### Work order
Please give every line below again exactly, but not its pictures.

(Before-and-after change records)
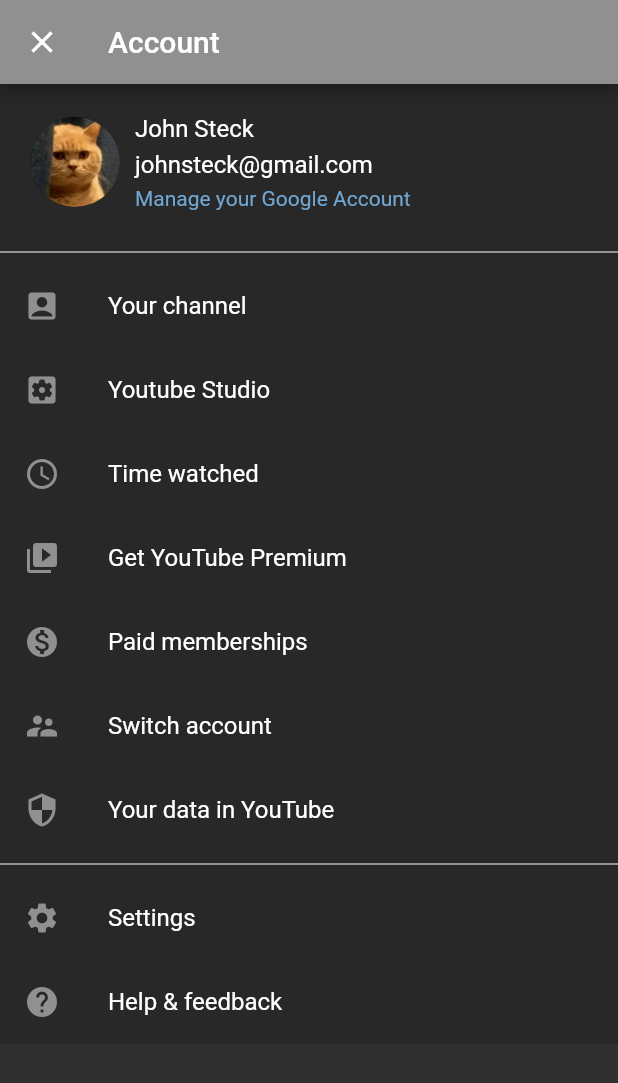
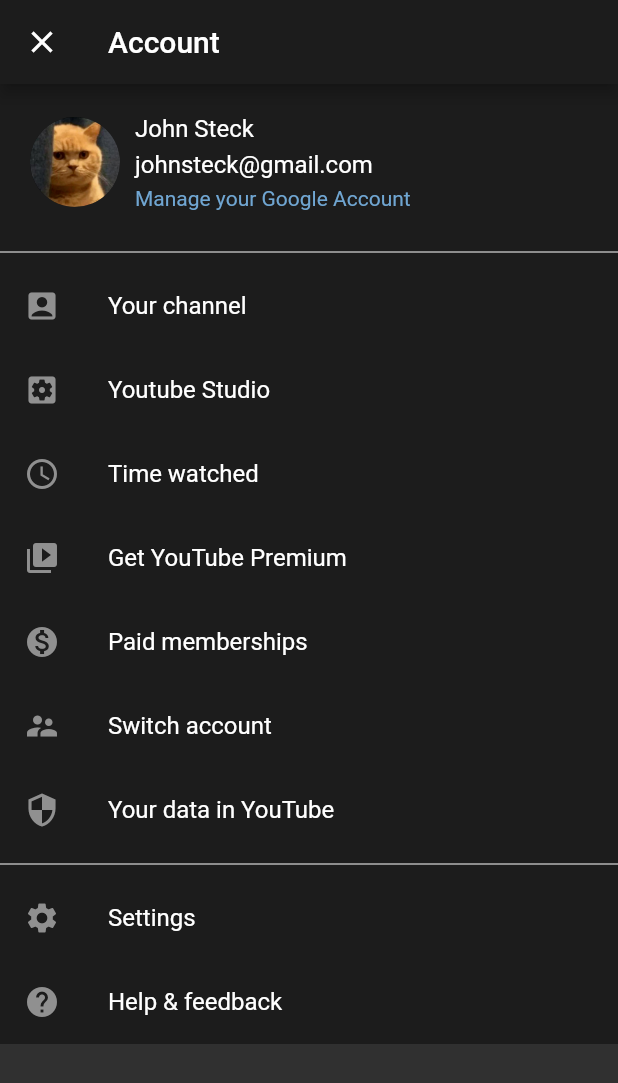
Before and after one commit to leobit-flutter-2021/youtube_app, a Flutter app: the UserProfilePage screen opened directly, on a phone screen of 412 x 824 dp. Shown: the top 1083 px of the screen. Run offline on Flutter 3.47's test engine with Material 2 defaults, Android fonts, the phone set to English and light mode, and no system bars; our stand-ins replace timeago; network calls fail.

Commit message:
Fixed color

```diff
--- a/lib/screens/user_profile_screen.dart
+++ b/lib/screens/user_profile_screen.dart
@@ -18,10 +18,10 @@
             },
             child: Icon(Icons.close, color: Colors.white)),
         title: Text('Account', style: TextStyle(color: Colors.white)),
-        backgroundColor: suvaGrey,
+        backgroundColor: nero,
       ),
       body: Container(
-          color: Color(0xFF282828),
+          color: nero,
           child: SingleChildScrollView(
             child: Column(
               children: <Widget>[
```
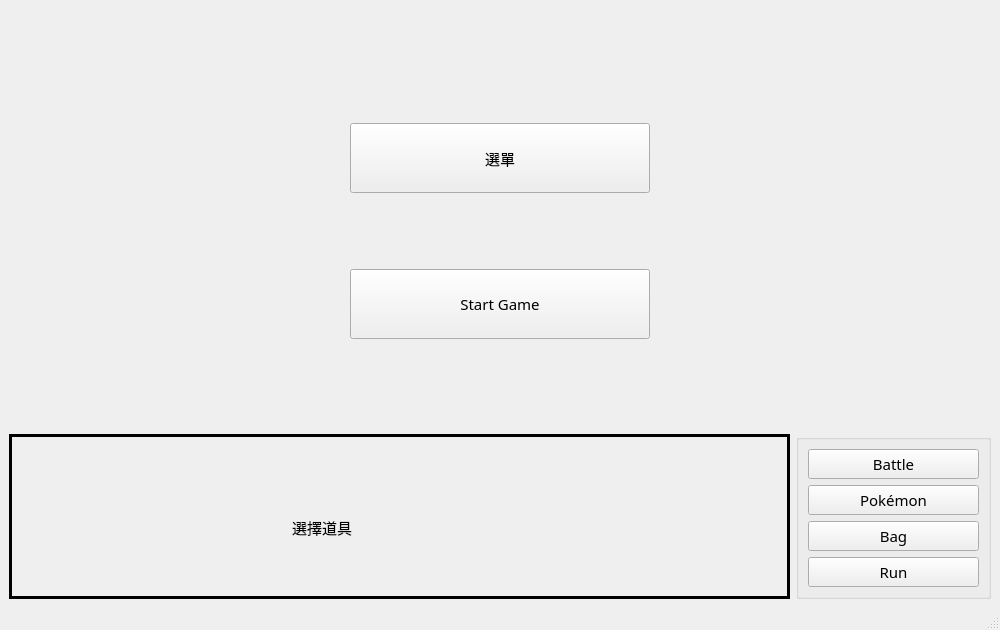
First picture: the form in project/gamemainwindow.ui, repository jeang-bo-yuan/NTUST-OOP-Project3-Pokemon, before the edit.
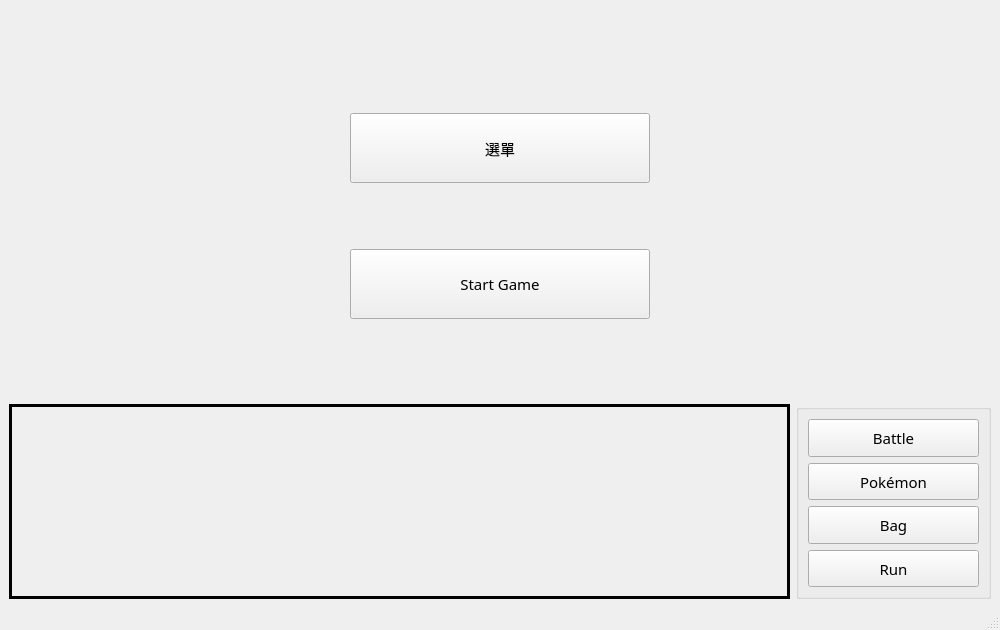
Second picture: the form after the edit. The open tabs and pages were chosen to show the change. Icons and pictures are not drawn. Custom widgets are drawn as their Qt base class.

Commit message: 選擇道具

Patch:
```diff
--- a/project/gamemainwindow.ui
+++ b/project/gamemainwindow.ui
@@ -30,7 +30,7 @@
      <bold>false</bold>
     </font>
    </property>
-   <layout class="QVBoxLayout" name="verticalLayout" stretch="3,1">
+   <layout class="QVBoxLayout" name="verticalLayout" stretch="2,1">
     <item>
      <widget class="QStackedWidget" name="mainStack">
       <property name="currentIndex">
@@ -316,19 +316,11 @@
          </widget>
         </widget>
         <widget class="QWidget" name="subBag">
-         <widget class="QLabel" name="label_3">
-          <property name="geometry">
-           <rect>
-            <x>280</x>
-            <y>80</y>
-            <width>121</width>
-            <height>20</height>
-           </rect>
-          </property>
-          <property name="text">
-           <string>選擇道具</string>
-          </property>
-         </widget>
+         <layout class="QHBoxLayout" name="horizontalLayout_3">
+          <item>
+           <widget class="BagSelecter" name="subBagSelecter" native="true"/>
+          </item>
+         </layout>
         </widget>
        </widget>
       </item>
@@ -442,6 +434,12 @@
    <header>FileSelecter.h</header>
    <container>1</container>
   </customwidget>
+  <customwidget>
+   <class>BagSelecter</class>
+   <extends>QWidget</extends>
+   <header>BagSelecter.h</header>
+   <container>1</container>
+  </customwidget>
  </customwidgets>
  <resources>
   <include location="resource.qrc"/>
```
The commit also changes 12 other files.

### Exercise solution
Before and after one commit to leobit-flutter-2021/youtube_app, a Flutter app: the UserProfilePage screen opened directly, on a phone screen of 412 x 824 dp. Shown: the top 1083 px of the screen. Run offline on Flutter 3.47's test engine with Material 2 defaults, Android fonts, the phone set to English and light mode, and no system bars; our stand-ins replace timeago; network calls fail.

Commit message:
Fixed color

```diff
--- a/lib/screens/user_profile_screen.dart
+++ b/lib/screens/user_profile_screen.dart
@@ -18,10 +18,10 @@
             },
             child: Icon(Icons.close, color: Colors.white)),
         title: Text('Account', style: TextStyle(color: Colors.white)),
-        backgroundColor: suvaGrey,
+        backgroundColor: nero,
       ),
       body: Container(
-          color: Color(0xFF282828),
+          color: nero,
           child: SingleChildScrollView(
             child: Column(
               children: <Widget>[
```
First picture: the form in project/gamemainwindow.ui, repository jeang-bo-yuan/NTUST-OOP-Project3-Pokemon, before the edit.
Second picture: the form after the edit. The open tabs and pages were chosen to show the change. Icons and pictures are not drawn. Custom widgets are drawn as their Qt base class.

Commit message: 選擇道具

Patch:
```diff
--- a/project/gamemainwindow.ui
+++ b/project/gamemainwindow.ui
@@ -30,7 +30,7 @@
      <bold>false</bold>
     </font>
    </property>
-   <layout class="QVBoxLayout" name="verticalLayout" stretch="3,1">
+   <layout class="QVBoxLayout" name="verticalLayout" stretch="2,1">
     <item>
      <widget class="QStackedWidget" name="mainStack">
       <property name="currentIndex">
@@ -316,19 +316,11 @@
          </widget>
         </widget>
         <widget class="QWidget" name="subBag">
-         <widget class="QLabel" name="label_3">
-          <property name="geometry">
-           <rect>
-            <x>280</x>
-            <y>80</y>
-            <width>121</width>
-            <height>20</height>
-           </rect>
-          </property>
-          <property name="text">
-           <string>選擇道具</string>
-          </property>
-         </widget>
+         <layout class="QHBoxLayout" name="horizontalLayout_3">
+          <item>
+           <widget class="BagSelecter" name="subBagSelecter" native="true"/>
+          </item>
+         </layout>
         </widget>
        </widget>
       </item>
@@ -442,6 +434,12 @@
    <header>FileSelecter.h</header>
    <container>1</container>
   </customwidget>
+  <customwidget>
+   <class>BagSelecter</class>
+   <extends>QWidget</extends>
+   <header>BagSelecter.h</header>
+   <container>1</container>
+  </customwidget>
  </customwidgets>
  <resources>
   <include location="resource.qrc"/>
```
The commit also changes 12 other files.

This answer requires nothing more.